When: Saturday, February 6th, 11:30am – 12:30pm
Where: Bryson City Town Square
Intersection of Main Street and Rector Street
Bryson City, NC
(Rain location) Fine Arts Center Swain County High School 1415 Fontana Road Bryson City, NC
This decision is so important that I’ve repeated the Superintendent’s media advisory in full. Here goes:
After nearly 70 years of debate and a nine-year decision making process, it appears virtually certain that the proposal to construct the North Shore Road will come to an end this Saturday. Swain County Commissioners are
scheduled to vote on Friday on whether to accept a new agreement, which has been proposed by the Department of Interior, to replace the 1943 Agreement.
There is every reason to expect that the Commission will vote to accept the new agreement, which explicitly nullifies the earlier agreement, and supports a payment to Swain County of $52 million over a ten year period.

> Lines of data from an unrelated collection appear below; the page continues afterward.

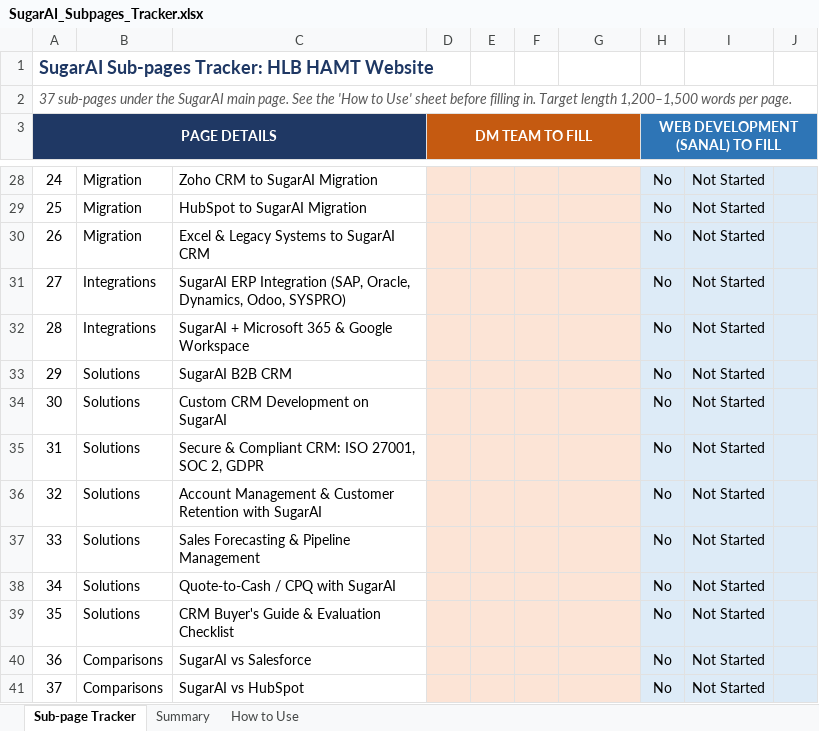
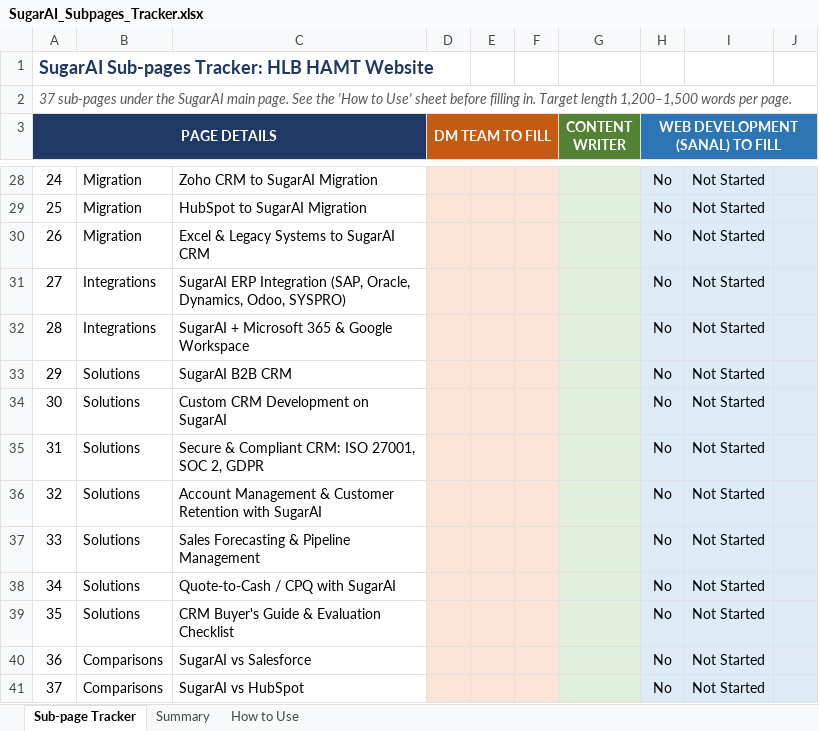
Before and after one commit to ShafiyaThamkeen/analyticssaves, an Excel workbook: SugarAI_Subpages_Tracker.xlsx, sheet Sub-page Tracker, drawn as a sheet; only a part is shown, gaps mark what is left out; values as stored, in another font and other column widths than the file's, no borders; conditional formats not drawn; the diff covers the shown part only; the diff names each change by its address in the sheet, - before the commit and + after, or states it on an @@ line.

```diff
--- a/SugarAI_Subpages_Tracker.xlsx (sheet Sub-page Tracker)
+++ b/SugarAI_Subpages_Tracker.xlsx (sheet Sub-page Tracker)
-D3:G3 merged
+D3:F3 merged
-G3: (empty)
+G3: CONTENT WRITER
-G3 fill: #C55A11
+G3 fill: #548235
-G28:G41 fill: #FCE4D6
+G28:G41 fill: #E2EFDA
```
Also changed, not shown: 1 edited cell and cell formats elsewhere in this sheet, sheet How to Use.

If the Commission accepts the new agreement, there will be an event on the lawn of the old Swain County Courthouse on Saturday at 11:30 a.m. at which Interior Secretary Ken Salazar and the Chairman of the Swain County County
Commission will sign the new agreement. NC Governor Bev Perdue and a representative of TVA have also been invited. Representative Heath Shuler, who has played a critical role in gaining federal acceptance of the new agreement, will also participate.
This is the outcome supported in the NPS Record of Decision issued in December 2007 as the alternative that best protects the resources of Great Smoky Mountains National Park, a goal that I know we all share. Although we are glad that we have finally reached this landmark decision, we also
need to be sensitive to those that made the sacrifice when they were moved off the land. While the outcome of the Swain County vote on Friday is expected to be 4-1 in support of the settlement, that one vote has been the
voice of those that supported the road. Those are among the families whose heritage we praised during the 75th Anniversary celebrations throughout 2009. As was stated in the EIS, the Park is committed to continue to provide the same access to the North Shore cemeteries as we have in the past.
Finally, I want to thank all of you who worked for many years towards reaching a resolution to this issue. I know that many of you spent many hours working on the EIS alternatives, attending and organizing public meetings, and communicating with the public about the North Shore Road
issues and decision-process. Few initiatives that the Park has undertaken contribute more significantly towards the Park’s mission of preserving our natural and cultural resources and providing for the enjoyment of these
resources unimpaired in the future.